Campus Watch

Former Abortion Nurse At Steubenville

FRANCISCAN UNIVERSITY OF STEUBENVILLE, Jan. 16 — The Franciscan University of Steubenville marked the 28th anniversary of Roe v. Wade with a pro-life memorial service and an unusual speaker, the university announced. The speaker, Joan Appleton, is a registered nurse who assisted in over 10,000 abortions during the 1980s. Appleton was head nurse at a Washington, D.C.-area abortion business. But encounters with pro-life people led her to reconsider and eventually abandon her pro-abortion stance. She now directs Centurions, an outreach program offering guidance to abortion practitioners who have left or are considering leaving the abortion business.

Appleton discussed why she left the abortion business, as well as post-abortion trauma and other psychological and spiritual aspects of abortion. The memorial service then concluded with a candlelight procession to the nearby Tomb of the Unborn Child, where seven aborted infants are buried.

Focusing on Christ

LINCOLN JOURNAL STAR, Jan. 14 — The Nebraska daily profiled Curtis Martin, a cradle Catholic who fell away from the Church and spent his high school years partying. He went on to Louisiana State University — considered one of the nation's top “party schools.”

But instead of spending all his nights around a beer keg, he began to read a Bible his mother had given him. He returned to Christ, and, he said, “began to have more fun with my friends in college, with Christ-centered relationships, than I ever had before.”

To help students, in 1997 he founded the Fellowship of Catholic University Students, or FOCUS. It began with 24 students, but now has over 600 members on campuses in Kansas, Nebraska, Colorado, Illinois and Michigan.

The group recently held a Catholic student leadership conference at the University of Nebraska-Lincoln, which drew 200 students. FOCUS reaches out to both Catholics and non-Catholics. Martin said the group used techniques adapted from evangelical Protestants, but stayed faithful to Catholic teaching.

The daylong conference featured workshops like “Leading a Bible Study” and “The Big Three — Chastity, Sobriety and Excellence.”

Renowned Dallas Professor Dies

UNIVERSITY OF DALLAS, Jan. 5 — The University of Dallas announced that on Dec. 31 it lost Dr. William Farmer, an adjunct professor of theology, to complications from prostate cancer.

Farmer was senior editor of the ecumenical International Bible Commentary, a volume drawing together the work of 118 scholars. “Dr. Farmer provided a strong ecumenical presence at the University of Dallas,” said Glenn Thurow, the university's provost.
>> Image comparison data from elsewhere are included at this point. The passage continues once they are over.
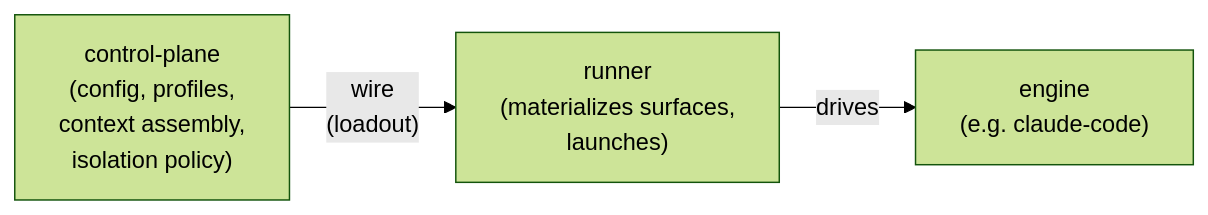
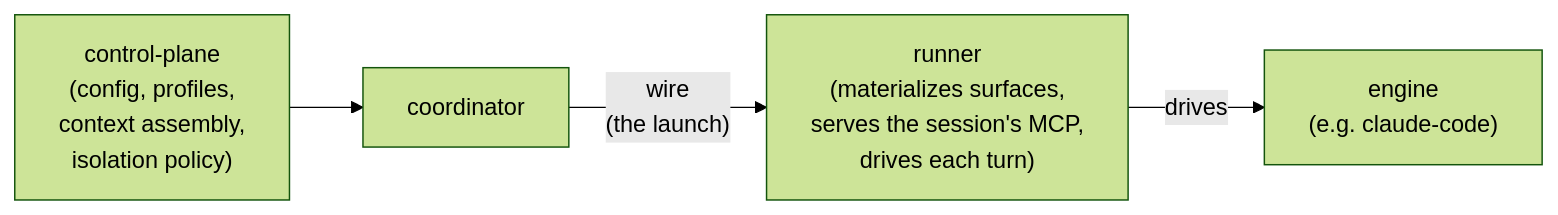
The first of 5 diagrams in website/src/content/docs/concepts/architecture.md (ctxloom/ctxloom), drawn with Mermaid (forest theme) before and after one commit. The commit also changed other lines of this file, not shown here.

First line of the commit message:
docs(site): describe the live launch path on the architecture page

````diff
--- a/website/src/content/docs/concepts/architecture.md
+++ b/website/src/content/docs/concepts/architecture.md
@@ -30,5 +33,6 @@
 ```mermaid
 flowchart LR
-    CP["control-plane<br/>(config, profiles,<br/>context assembly,<br/>isolation policy)"] -->|"wire<br/>(loadout)"| R["runner<br/>(materializes surfaces,<br/>launches)"]
+    CP["control-plane<br/>(config, profiles,<br/>context assembly,<br/>isolation policy)"] --> C["coordinator"]
+    C -->|"wire<br/>(the launch)"| R["runner<br/>(materializes surfaces,<br/>serves the session's MCP,<br/>drives each turn)"]
     R -->|drives| E["engine<br/>(e.g. claude-code)"]
 ```
````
Farmer had taught at the school since 1991, when he retired from Perkins School of Theology, Southern Methodist University. He is survived by his wife of 54 years, the former Nell Cochran.